| Problem details |
Using the data that follows, give the number of lines where the string "ASCII" occurs, and nothing else.

| Data to process |

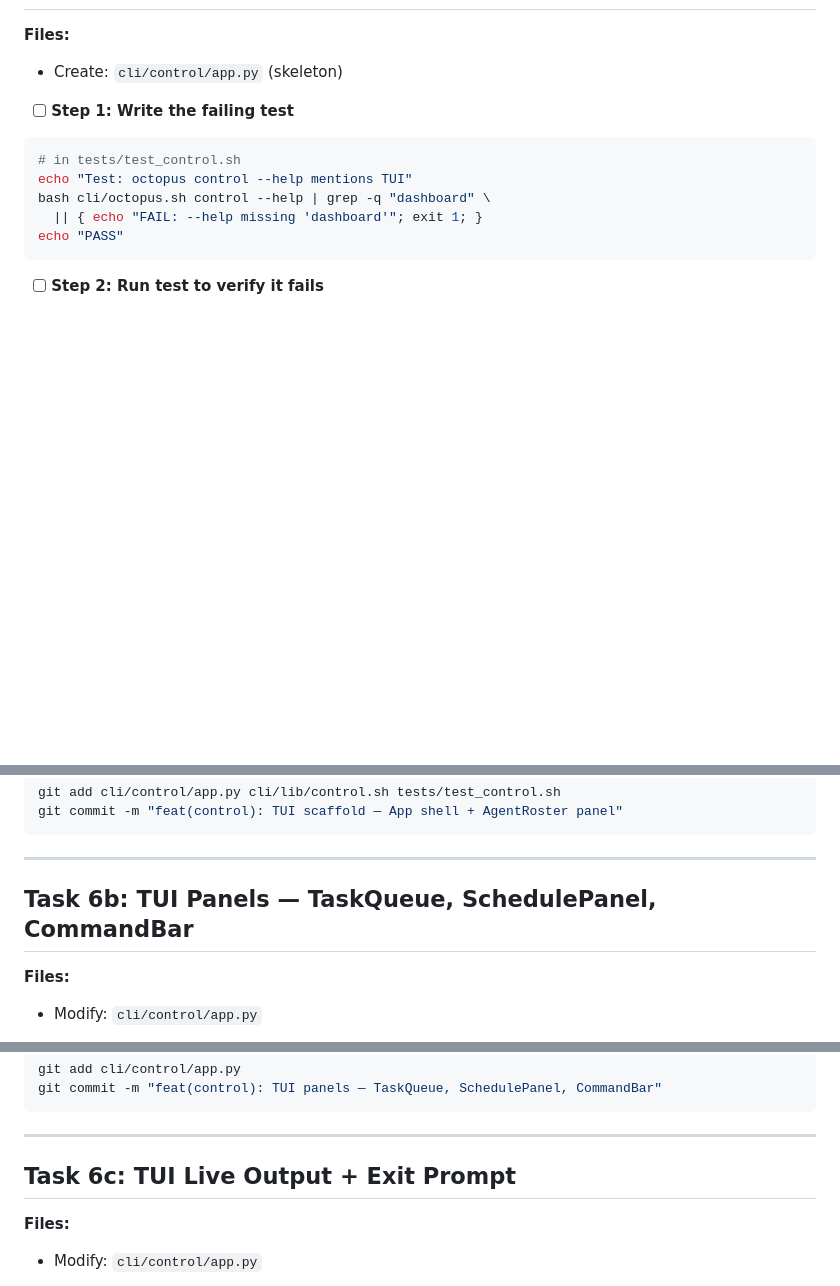
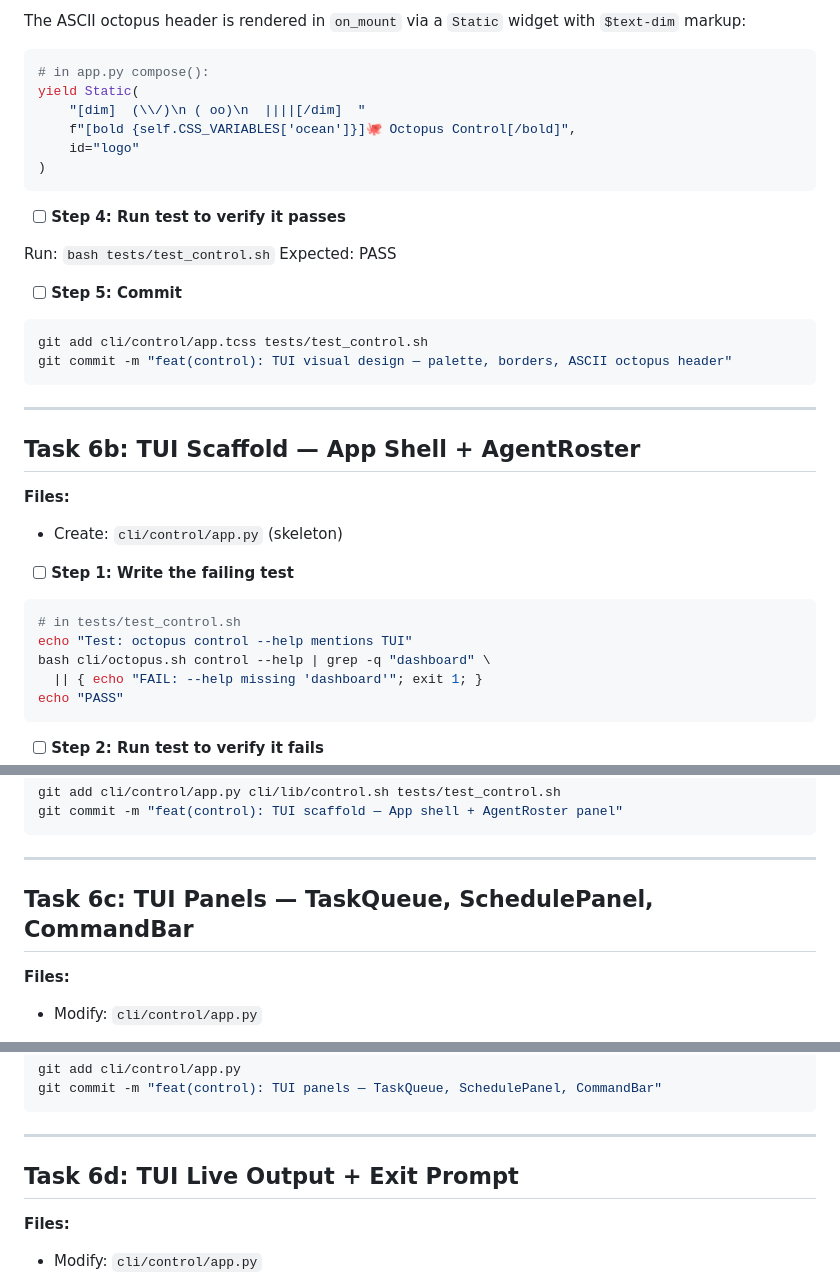
Before and after one commit to leocosta/octopus, a Markdown page: docs/plans/octopus-control.md, 3 parts joined by grey strips. GitHub-like rendering; blank space fills up the shorter version.

````diff
--- a/docs/plans/octopus-control.md
+++ b/docs/plans/octopus-control.md
@@ -550,3 +642,30 @@ git commit -m "feat(control): add scheduler (cron parser + background thread)"
+The ASCII octopus header is rendered in `on_mount` via a `Static` widget
+with `$text-dim` markup:
+
+```python
+# in app.py compose():
+yield Static(
+    "[dim]  (\\/)\n ( oo)\n  ||||[/dim]  "
+    f"[bold {self.CSS_VARIABLES['ocean']}]🐙 Octopus Control[/bold]",
+    id="logo"
+)
+```
+
+- [ ] **Step 4: Run test to verify it passes**
+
+Run: `bash tests/test_control.sh`
+Expected: PASS
+
+- [ ] **Step 5: Commit**
+
+```bash
+git add cli/control/app.tcss tests/test_control.sh
+git commit -m "feat(control): TUI visual design — palette, borders, ASCII octopus header"
+```
+
+---
+
+## Task 6b: TUI Scaffold — App Shell + AgentRoster
 
 **Files:**
 - Create: `cli/control/app.py` (skeleton)
@@ -629,7 +748,7 @@ git commit -m "feat(control): TUI scaffold — App shell + AgentRoster panel"
 
 ---
 
-## Task 6b: TUI Panels — TaskQueue, SchedulePanel, CommandBar
+## Task 6c: TUI Panels — TaskQueue, SchedulePanel, CommandBar
 
 **Files:**
 - Modify: `cli/control/app.py`
@@ -710,7 +829,7 @@ git commit -m "feat(control): TUI panels — TaskQueue, SchedulePanel, CommandBa
 
 ---
 
-## Task 6c: TUI Live Output + Exit Prompt
+## Task 6d: TUI Live Output + Exit Prompt
 
 **Files:**
 - Modify: `cli/control/app.py`
````
Also changed, not shown: other parts of docs/plans/octopus-control.md (+93 -1 lines), docs/specs/octopus-control.md (+61 -12 lines).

| Response |
2